Chicago Journal of International Law


This essay briefly presents perspectives on certain structural features of the South African income tax system. Most of the comments are directed at steps that can be taken to enhance South Africa's economic growth and job growth. Given that the unemployment rate among South Africa's non-White population exceeds the unemployment rate in the United States during the Depression, it is crucial that South Africa adopt tax and other policies that will lead it to higher economic growth. The importance of the tax system in generating growth was recognized by President Thabo Mbeki in a speech he gave on July 17, 2000 at a meeting of the African National Congress ("ANC"), the dominant political party in South Africa. At this meeting, President Mbeki proposed that "foreign companies be offered tax breaks and other incentives to invest in manufacturing plants in South Africa." South Africa currently does not have in its Income Tax Act investment incentives, such as investment tax credits, jobs tax credits, research and development credits, and empowerment zones, each of which is or has been employed in the United States. I believe that South Africa should carefully craft tax incentives to promote both savings and investment, and I set out a broad outline of a set of such incentives in Section II(D) below.
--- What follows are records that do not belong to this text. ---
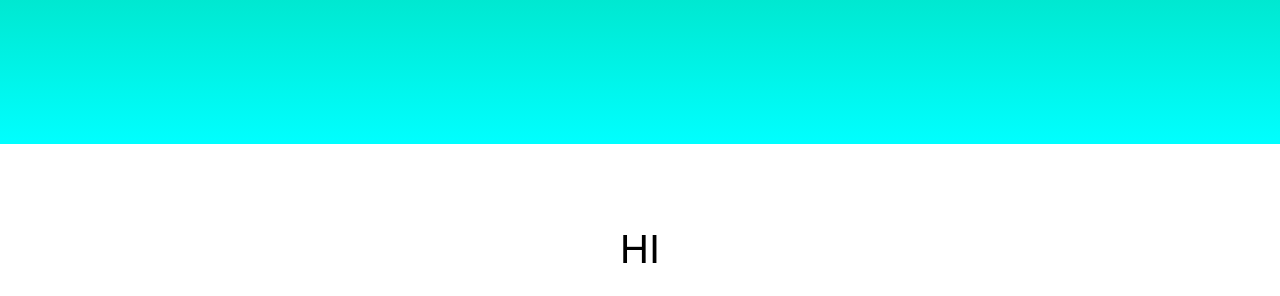
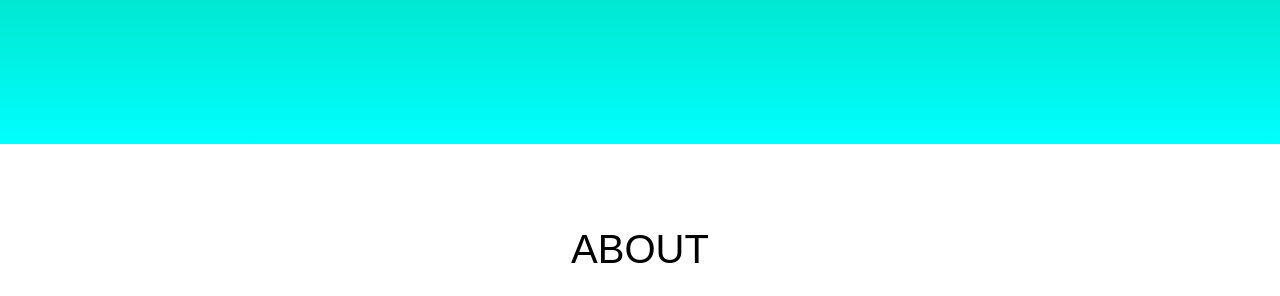
Before and after one commit to Aryan857/Tim-Berners-Lee, a plain HTML site: page index.html in a window 1280 px wide. Shown: the part 656-952 px from the top of the page. Drawn offline with nearby package versions, Linux system fonts and the light colour scheme.

Commit message:
Update index.html

```diff
--- a/index.html
+++ b/index.html
@@ -35,7 +35,7 @@
     </section>
 
     <section id="bio">
-        <h1>HI</h1>
+        <h1>ABOUT</h1>
         <div class="line"></div>
          <p>Tim Berners-Lee is a software engineer who invented the Internet (or the World Wide Web) in 1989 while at CERN, the European
              Particle Physics Laboratory. He is director of the World Wide Web Consortium that he founded and a Professor in the Computer Science
```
These incentives would be consistent with the recent decision by the ANC to "refocus its economic policy priority from strict macroeconomic management to growth targets like jobs and investment".